One and a half heaping tablespoons per cup of coffee is our most colloquial recommendation. Don’t try to brew more than six cups either, or you’ll end up with seriously goopy goop in the filter, and possibly residual goop in the pot.
Never a good thing.
Adjusting the Hand Grinder
It is important to take the time to get to know your adjustments on the Hario Skerton, especially since it doesn’t have any markings to help you set it up properly. Even though the screw mechanism will let you loosen the grind pretty far, it’s never a good idea.
When we are adjusting the mechanism for different grinds we always start by tightening the mechanism until it is completely shut (don’t push it in though, just spin it until it won’t move any more), and then we make rotations outward until it reaches where we want it. This seems tedious, but since there are no markings you need to have a system to make sure you are consistent.
And if you have a different method of finding the right position on your Hario Skerton do not hesitate to let us know in the comments.
On Nuclear Fallouts, Madness, and Hand Crank Coffee Mills
We love our Hario Skerton – it gets more play in the kitchen than knives and forks. Really. My biceps have grown four inches since the day I bought this little gadget, and I can grind something like 50 grams of whole bean coffee in it without spilling a single bean.

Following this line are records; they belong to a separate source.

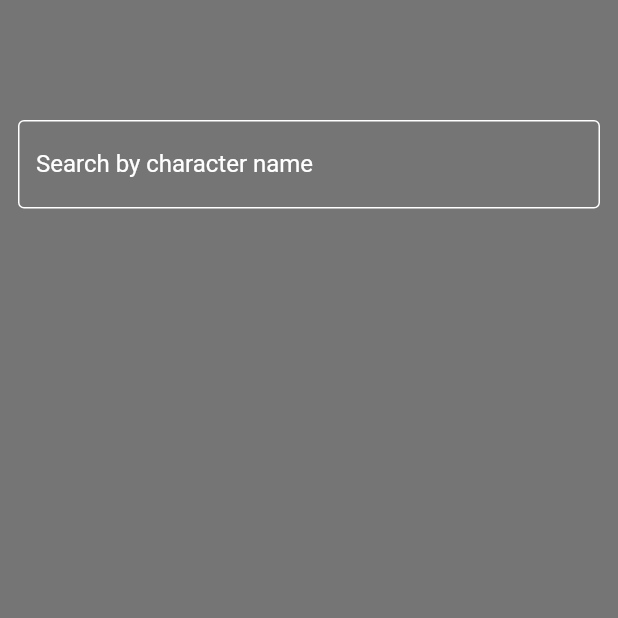
After one commit to mrleisen/OculusReparo, a Flutter app: the CreateCharacterView screen opened directly, on a phone screen of 412 x 824 dp, the top half of it. The commit adds this screen. Run offline on Flutter 3.47's test engine with Material 2 defaults, Android fonts, the phone set to English and light mode, and no system bars; our stand-ins replace cached_network_image, floor, get_it, google_fonts, image_picker, sqflite and 1 more; accounts and stored records are empty; generated files the repository leaves out were written again; network calls fail.

Commit message:
implementation of the creation of a character, part 1

```diff
--- /dev/null
+++ b/lib/presentation/charactercreation/CreateCharacterContract.dart
@@ -0,0 +1,9 @@
+
+abstract class CreateCharacterViewContract{
+
+}
+
+abstract class CreateCharacterPresenterContract{
+  attachView(CreateCharacterViewContract view);
+  detachView();
+}
--- /dev/null
+++ b/lib/presentation/charactercreation/CreateCharacterPresenter.dart
@@ -0,0 +1,29 @@
+
+import 'package:oculus_reparo/domain/usecases/CharacterUseCases.dart';
+import 'package:oculus_reparo/presentation/charactercreation/CreateCharacterContract.dart';
+
+class CreateCharacterPresenter implements CreateCharacterPresenterContract {
+
+  late CharacterUseCases _characterUseCases;
+  CreateCharacterViewContract? _view;
+
+  CreateCharacterPresenter(
+      CharacterUseCases characterUseCases
+  ){
+    _characterUseCases = characterUseCases;
+  }
+
+  @override
+  attachView(CreateCharacterViewContract view) {
+    _view = view;
+  }
+
+  @override
+  detachView() {
+    _view = null;
+  }
+
+  // private functions
+  bool _isViewAttached() => _view != null;
+
+}
--- /dev/null
+++ b/lib/presentation/charactercreation/CreateCharacterView.dart
@@ -0,0 +1,139 @@
+
+import 'package:flutter/material.dart';
+import 'package:google_fonts/google_fonts.dart';
+import 'package:oculus_reparo/base/utilities/DependencyInjector.dart';
+import 'package:oculus_reparo/base/utilities/VisualConstants.dart';
+import 'package:oculus_reparo/domain/models/characters/Character.dart';
+import 'package:oculus_reparo/presentation/charactercreation/CreateCharacterContract.dart';
+import 'package:oculus_reparo/presentation/charactercreation/CreateCharacterPresenter.dart';
+
+class CreateCharacterView extends StatefulWidget {
+
+  const CreateCharacterView({Key? key}) : super(key: key);
+
+  @override
+  State<CreateCharacterView> createState() => _CreateCharacterViewState();
+}
+
+class _CreateCharacterViewState extends State<CreateCharacterView> implements CreateCharacterViewContract {
+
+  bool _isLoading = false;
+  bool _showErrorFromApi = false;
+  bool _areCharactersSet = false;
+  bool _showOnlyCharactersWithPicture = false;
+  String _enteredKeyword = "";
+  String _errorFromApi = "";
+  String? _errorText;
+  late  CreateCharacterPresenter _presenter;
+
+  _CreateCharacterViewState(){
+    _presenter = CreateCharacterPresenter(serviceLocator());
+  }
+
+  @override
+  void initState() {
+    super.initState();
+    _presenter.attachView(this);
+  }
+
+  @override
+  Widget build(BuildContext context) {
+
+    const _spaceBetweenSwitchAndScreen = 10.0;
+
+    return Scaffold(
+        backgroundColor: Colors.black54,
+        extendBodyBehindAppBar: true,
+
+        body: (_isLoading)
+            ? const Center(child: CircularProgressIndicator())
+            : Stack(
+            children: [
+
+              Column(
+                  children: [
+
+                    // this is the Character section
+                    Expanded(
+                        child:SizedBox.shrink()
+                    )
+
+                  ]
+              ),
+
+              // this is the text input field
+              Container(
+                  margin: const EdgeInsets.only(
+                      top: 80,
+                      left: VisualConstants.SPACE_BETWEEN_INPUT_BOXES_AND_SCREEN,
+                      right: VisualConstants.SPACE_BETWEEN_INPUT_BOXES_AND_SCREEN),
+                  child: TextFormField(
+                      cursorColor: Colors.purple,
+                      style: const TextStyle(color: Colors.white),
+                      decoration: InputDecoration(
+                        labelText: 'Search by character name',
+                        errorText: _errorText,
+                        labelStyle: const TextStyle(color: Colors.white),
+                        hintStyle: const TextStyle(color: Colors.white),
+                        border: const OutlineInputBorder(
+                          borderSide: BorderSide(color: Colors.white, width: 1.0),
+                        ),
+                        focusedBorder: const OutlineInputBorder(
+                          borderSide: BorderSide(color: Colors.white, width: 1.0),
+                        ),
+                        enabledBorder: const OutlineInputBorder(
+                          borderSide: BorderSide(color: Colors.white, width: 1.0),
+                        ),
+                      ),
+                      enableSuggestions: true,
+                      textInputAction: TextInputAction.search,
+                      onFieldSubmitted: (value){  },
+                      onChanged: (value){  }
+                  )
+              )
+            ]
+        )
+    );
+  }
+
+  @override
+  showLoading() {
+    _isLoading = true;
+    setState(() { });
+  }
+
+  @override
+  hideLoading() {
+    _isLoading = false;
+    setState(() { });
+  }
+
+  @override
+  showError(String errorMessage) {
+    _showErrorFromApi = true;
+    _errorFromApi = errorMessage;
+    setState(() { });
+  }
+
+
+  // private functions
+
+  @override
+  notifyImageSavedSuccessfully() {
+    print('Image saved successfully');
+    const snackBar = SnackBar(
+      content: Text('Image saved successfully'),
+    );
+    ScaffoldMessenger.of(context).showSnackBar(snackBar);
+  }
+
+  @override
+  notifyImageNotSaved() {
+    print('Image not saved');
+    const snackBar = SnackBar(
+      content: Text('Image not saved'),
+    );
+    ScaffoldMessenger.of(context).showSnackBar(snackBar);
+  }
+
+}
--- a/lib/presentation/home/HomeScreenView.dart
+++ b/lib/presentation/home/HomeScreenView.dart
@@ -1,13 +1,12 @@
 
-import 'package:flutter/cupertino.dart';
 import 'package:flutter/material.dart';
 import 'package:google_fonts/google_fonts.dart';
 import 'package:oculus_reparo/base/utilities/DependencyInjector.dart';
 import 'package:oculus_reparo/base/utilities/VisualConstants.dart';
-import 'package:oculus_reparo/base/widgets/CharacterItem.dart';
 import 'package:oculus_reparo/domain/models/characters/Character.dart';
 import 'package:oculus_reparo/presentation/home/HomeScreenContract.dart';
 import 'package:oculus_reparo/presentation/home/HomeScreenPresenter.dart';
+import 'package:oculus_reparo/presentation/widgets/CharacterItem.dart';
 
 class HomeScreenView extends StatefulWidget {
 
--- a/lib/base/widgets/CharacterItem.dart
+++ b/lib/presentation/widgets/CharacterItem.dart
@@ -6,8 +6,8 @@ import 'package:flutter/material.dart';
 import 'package:google_fonts/google_fonts.dart';
 import 'package:image_picker/image_picker.dart';
 import 'package:oculus_reparo/base/utilities/MyAssets.dart';
-import 'package:oculus_reparo/base/widgets/CharacterInfoBottomSheet.dart';
 import 'package:oculus_reparo/domain/models/characters/Character.dart';
+import 'package:oculus_reparo/presentation/widgets/CharacterInfoBottomSheet.dart';
 
 // this widget draws an avatar, the Character name and the amount of repositories
 class CharacterItem extends StatelessWidget {
```
Also changed, not shown: lib/presentation/widgets/CharacterInfoBottomSheet.dart (renamed from lib/base/widgets/CharacterInfoBottomSheet.dart), 1 other file.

This is especially useful when trying to brew for the Chemex, because I like my Chemex coffee righteously strong, requiring 50 grams of coffee to produce 24 ounces. A generous ratio, I know, but the Chemex doesn’t make coffee bitter whatsoever so it turns out fabulously every time.
One of the best things about our Skerton is that it really does work wonderfully during a nuclear fallout, on the road whilst couch surfing or staying in a hotel, or in the back of your car on the side of a lonely highway at three in the morning when you want real coffee from a pour over instead of junk coffee from a gas station. Really.
Investing in a means of heating water without electricity can be priceless. Expect this guide to get updated and linked when we finally review water heating devices that work on the side of dead highways and during a nuclear fallout.
Because, as you probably know, we update our existing content relentlessly so that if we learn something new, so do you.